Spain has chance to make history in Euro 2012 championship match
Spain could be the first with a World Cup and two Euro titles at the same time
Italy could cap an amazing comeback from a pre-tournament match-fixing scandal
Spain is a champion but not in vintage form; Italy should capitalize with a win
KIEV, Ukraine -- What's at stake when Spain meets Italy in the Euro 2012 final here on Sunday? For the Spanish, the final (ESPN/3/Deportes, 2:45 p.m. ET) provides the chance to take their place in soccer lore as one of the greatest national teams in the history of the sport. No country has ever held two European Championships and the World Cup trophy at the same time. And for all the talk of Spain winning without playing at its best, you just can't argue with three major titles in a row.
As for Italy, the surprise team of Euro 2012, winning on Sunday would be the latest remarkable chapter in the Italians' rich soccer history. Coach Cesare Prandelli has transformed Italy into an attack-minded team that bears little resemblance to your father's Italy. What's more, Prandelli deserves extra credit for the way his team has handled the pre-tournament match-fixing scandal that was the talk of Italian soccer. Italy has done this before, of course, circling the wagons and winning World Cups in 1982 and 2006 against the backdrop of scandals, but it's no less impressive to see Italy in position to do it again.
We have a pretty good idea of how this game will look, not least because Spain and Italy don't change their approach depending on their opponent (as we saw Germany and France do to their detriment in their elimination games). Spain will possess the ball for long periods, probing the Italian defense for weaknesses like a dentist looking for a cavity. Italy will take its own time too when it was the ball, relying on the magisterial Andrea Pirlo to find his open teammates. That's exactly what he did the last time these teams met, sending a brilliant through-ball to Antonio Di Natale for the opening strike of their 1-1 tie in their first game of Euro 2012.

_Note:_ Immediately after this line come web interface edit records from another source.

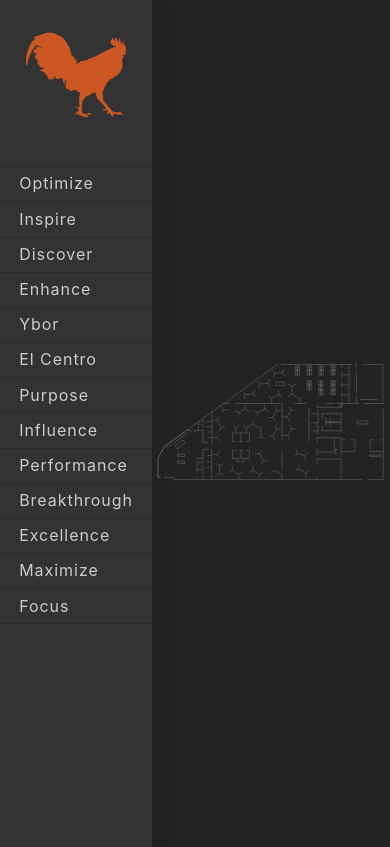
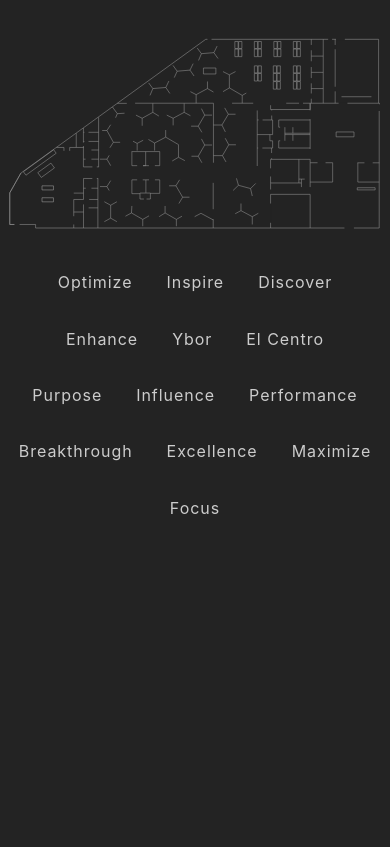
Before and after one commit to josephfusco/room-finder, a React (Create React App) app: page / in a window 390 px wide. Built offline with nearby package versions, Linux system fonts and the light colour scheme.

Commit message:
Update responsive styles

```diff
--- a/src/components/OfficeMap/OfficeMap.js
+++ b/src/components/OfficeMap/OfficeMap.js
@@ -6,7 +6,7 @@ const OfficeMap = withRouter(props => {
   const { pathname } = props.location;
 
   const highlightStyles = {
-    fill: "var(--highlight-color)"
+    fill: "var(--rf-highlight-color)"
   };
 
   return (
--- a/src/containers/App.js
+++ b/src/containers/App.js
@@ -22,9 +22,9 @@ class App extends Component {
   render() {
     return (
       <div className="App">
-        <Info />
         <Nav />
         <OfficeMap />
+        <Info />
       </div>
     );
   }
--- a/src/containers/App.scss
+++ b/src/containers/App.scss
@@ -1,13 +1,19 @@
 @import "~normalize.css/normalize.css";
 
 :root {
-  --primary-color: #cc5722;
-  --page-bg-color: #232323;
-  --sidebar-bg-color: #333;
-  --highlight-color: #00ff00;
-  --link-color: #ccc;
-  --link-color--hover: var(--primary-color);
-  --sidebar-width: 220px;
+  --rf-primary-color: #99c221;
+  --rf-page-bg-color: #232323;
+  --rf-sidebar-bg-color: #333;
+  --rf-highlight-color: #00ff00;
+  --rf-link-color: #ccc;
+  --rf-link-color--hover: var(--rf-primary-color);
+  --rf-sidebar-width: 220px;
+}
+
+@mixin mobile {
+ @media screen and (max-width: 900px) {
+   @content;
+ }
 }
 
 * {
@@ -19,8 +25,7 @@
 }
 
 body {
-  overflow: hidden;
-  background-color: var(--page-bg-color);
+  background-color: var(--rf-page-bg-color);
   font-family: -apple-system, BlinkMacSystemFont, "Segoe UI", "Roboto", "Oxygen",
     "Ubuntu", "Cantarell", "Fira Sans", "Droid Sans", "Helvetica Neue",
     sans-serif;
@@ -28,41 +33,68 @@ body {
   padding: 0;
   -webkit-font-smoothing: antialiased;
   -moz-osx-font-smoothing: grayscale;
+  overflow: hidden;
 }
 
 .App {
   display: flex;
+
+  @include mobile {
+    flex-direction: column;
+    flex-direction: column-reverse;
+  }
 }
 
 .Info {
   position: fixed;
   top: 0;
-  left: var(--sidebar-width);
+  left: var(--rf-sidebar-width);
   margin-top: 2rem;
-  line-height: 85px;
+  line-height: 65px;
+  backface-visibility: hidden;
+
+  @include mobile {
+    text-align: center;
+    position: relative;
+    left: auto;
+    top: auto;
+    margin-top: 1rem;
+  }
 }
 
 .Nav {
-  backface-visibility: hidden;
-  background-color: var(--sidebar-bg-color);
-  box-shadow: 0 0 25px rgba(0, 0, 0, 0.1);
-  width: var(--sidebar-width);
+  background-color: var(--rf-sidebar-bg-color);
+  width: var(--rf-sidebar-width);
+
+  @include mobile {
+    background-color: transparent;
+    width: 100%;
+    text-align: center;
+  }
 }
 
 .OfficeMap {
   width: 100%;
 }
 
+#office-map {
+  @include mobile {
+    height: auto !important;
+    width: 100%;
+    margin: 1rem 0;
+  }
+}
+
 rect.room {
   cursor: pointer;
-  fill: var(--page-bg-color); // Needed to make shape clickable.
+  fill: var(--rf-page-bg-color); // Needed to make shape clickable.
   transition: 0.2s ease-in-out;
-  stroke: var(--page-bg-color);
+  stroke: var(--rf-page-bg-color);
   stroke-width: 3;
   position: relative;
   backface-visibility: hidden;
   &:active {
-    fill: var(--highlight-color);
+    fill: var(--rf-highlight-color);
   }
 }
 
@@ -70,15 +102,24 @@ rect.room {
   margin: 0 0 0 1.25rem;
   font-size: 3rem;
   letter-spacing: 0.06em;
-  color: var(--primary-color);
+  color: var(--rf-primary-color);
+  animation: fadeIn 1s forwards;
+
+  @include mobile {
+    font-size: 2.5rem;
+  }
 }
 
 .logo {
   display: block;
-  fill: var(--primary-color);
+  fill: var(--rf-primary-color);
   height: auto;
   margin: 2rem auto 3rem;
   max-width: 100px;
+
+  @include mobile {
+    display: none;
+  }
 }
 
 .room-list {
@@ -86,9 +127,16 @@ rect.room {
   margin: 1rem 0;
   padding: 0;
 
+  @include mobile {
+    margin: 0;
+    display: flex;
+    flex-wrap: wrap;
+    justify-content: center;
+  }
+
   a {
     box-shadow: inset 0 1px rgba(0, 0, 0, 0.2);
-    color: var(--link-color);
+    color: var(--rf-link-color);
     display: block;
     font-size: 1em;
     letter-spacing: 0.06em;
@@ -98,14 +146,40 @@ rect.room {
     transition: color 0.2s;
     user-select: none;
 
+    @include mobile {
+      box-shadow: none;
+      padding: .8rem 1rem;
+      border: 1px solid transparent;
+      border-radius: 4px;
+    }
+
     &:hover,
     &:focus,
     &.active {
-      color: var(--link-color--hover);
+      color: var(--rf-link-color--hover);
+
+      @include mobile {
+        border-color: var(--rf-link-color--hover);
+      }
     }
   }
 
   li:last-child a {
     box-shadow: inset 0 1px rgba(0, 0, 0, 0.2), inset 0 -1px rgba(0, 0, 0, 0.2);
+
+    @include mobile {
+      box-shadow: none;
+    }
   }
 }
+
+@keyframes fadeIn {
+  from {
+    opacity: 0;
+    transform: translateX(-3px);
+  }
+  to {
+    opacity: 1;
+    transform: translateX(0);
+  }
+}
```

In a tournament that has been nearly bereft of impact traditional forwards, Italy is the rare team that uses two of them. Mario Balotelli and Antonio Cassano, at various times the bad boys of Italian soccer, seemed like a potentially volatile combination before the tournament. But they have made a good pairing, with Balotelli respecting his veteran teammate and Cassano doing some marvelous set-up work for the 21-year-old emerging superstar.

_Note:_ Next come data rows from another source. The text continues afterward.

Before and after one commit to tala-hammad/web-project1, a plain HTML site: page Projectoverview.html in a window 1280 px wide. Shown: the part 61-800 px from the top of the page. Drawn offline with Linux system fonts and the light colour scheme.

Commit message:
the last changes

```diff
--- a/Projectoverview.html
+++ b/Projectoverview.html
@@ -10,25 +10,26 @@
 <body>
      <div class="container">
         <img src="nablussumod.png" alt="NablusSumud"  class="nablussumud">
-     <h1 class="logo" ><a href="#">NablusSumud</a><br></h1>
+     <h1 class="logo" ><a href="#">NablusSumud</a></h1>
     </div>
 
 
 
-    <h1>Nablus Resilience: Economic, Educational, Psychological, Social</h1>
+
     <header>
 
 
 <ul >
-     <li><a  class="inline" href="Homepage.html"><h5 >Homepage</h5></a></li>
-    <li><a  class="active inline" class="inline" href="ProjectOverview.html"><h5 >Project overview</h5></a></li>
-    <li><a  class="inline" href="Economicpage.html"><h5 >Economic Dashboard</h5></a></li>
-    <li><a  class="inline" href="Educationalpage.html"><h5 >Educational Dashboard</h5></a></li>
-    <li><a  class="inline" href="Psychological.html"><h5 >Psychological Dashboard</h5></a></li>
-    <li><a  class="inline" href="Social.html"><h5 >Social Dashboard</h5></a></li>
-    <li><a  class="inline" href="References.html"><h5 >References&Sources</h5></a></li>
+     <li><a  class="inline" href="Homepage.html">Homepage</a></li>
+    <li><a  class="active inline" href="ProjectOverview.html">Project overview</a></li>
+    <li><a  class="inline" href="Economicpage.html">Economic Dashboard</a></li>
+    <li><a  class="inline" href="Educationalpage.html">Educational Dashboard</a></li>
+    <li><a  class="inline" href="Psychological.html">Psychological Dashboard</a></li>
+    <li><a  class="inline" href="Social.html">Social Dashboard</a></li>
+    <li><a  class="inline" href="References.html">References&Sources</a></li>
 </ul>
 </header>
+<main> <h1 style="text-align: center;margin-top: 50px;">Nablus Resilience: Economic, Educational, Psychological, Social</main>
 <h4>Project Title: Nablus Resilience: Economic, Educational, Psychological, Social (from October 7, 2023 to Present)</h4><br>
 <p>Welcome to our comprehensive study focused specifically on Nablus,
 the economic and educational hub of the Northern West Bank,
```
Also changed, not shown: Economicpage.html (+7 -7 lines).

Spain, for its part, has often refused to use any traditional forwards, opting for a 4-6-0 formation in many games with Cesc Fabregas in place of Fernando Torres. One big question going into the final will be if coach Vicente Del Bosque goes back to using Torres, who scored the only goal of the Euro 2008 final, or if he'll select Fabregas, who has been most effective as a supersub here.
Italy has lineup questions, too. Will Prandelli use a three-man back line, as he did in the opener against Spain, or will he stick with the four-man line that has been successful the last few games? (I suspect he'll go with four.) And will Christian Maggio get the call at right back for Italy now that he has returned from his semifinal suspension?
The winner of this game should also determine the player of the tournament between Spain's Andrés Iniesta and Italy's Pirlo. Iniesta has been fantastic here, providing a cutting edge to the Spanish attack and making up for the fact that Xavi hasn't been at his very best. In this tournament of midfielders, Iniesta's little bursts of imagination and unpredictability have made the difference for Spain. The same could be said of Pirlo, who at 33 was written off by some people as being too old for the game's highest levels. Talk about an Italian renaissance: All Pirlo has done over the past year is lead undefeated Juventus to the Serie A title and spearhead Italy's drive to the Euro 2012 final.
Like all neutrals, I'm just hoping for a memorable game. Every player knows that if you do something big in a final, the highlight will be shown over and over through the years as we remember the great moments of the sport. (Iniesta knows plenty about this after his goal to win the World Cup 2010 final.) The electric Italy-Germany semifinal brought the tournament back to life after two straight 0-0 snoozefests in England-Italy and Spain-Portugal. If we can get anything like that again on Sunday, the soccer gods will deserve our thanks.
As for predictions, I've gone back and forth. But the more I replay the opening 1-1 tie between Spain and Italy in my mind, the more I like Prandelli's team and its refusal to play in fear against the Spanish. Spain is a great champion, but it is not in vintage form, and I think it'll catch up to them on Sunday.
The pick: Italy 2, Spain 1.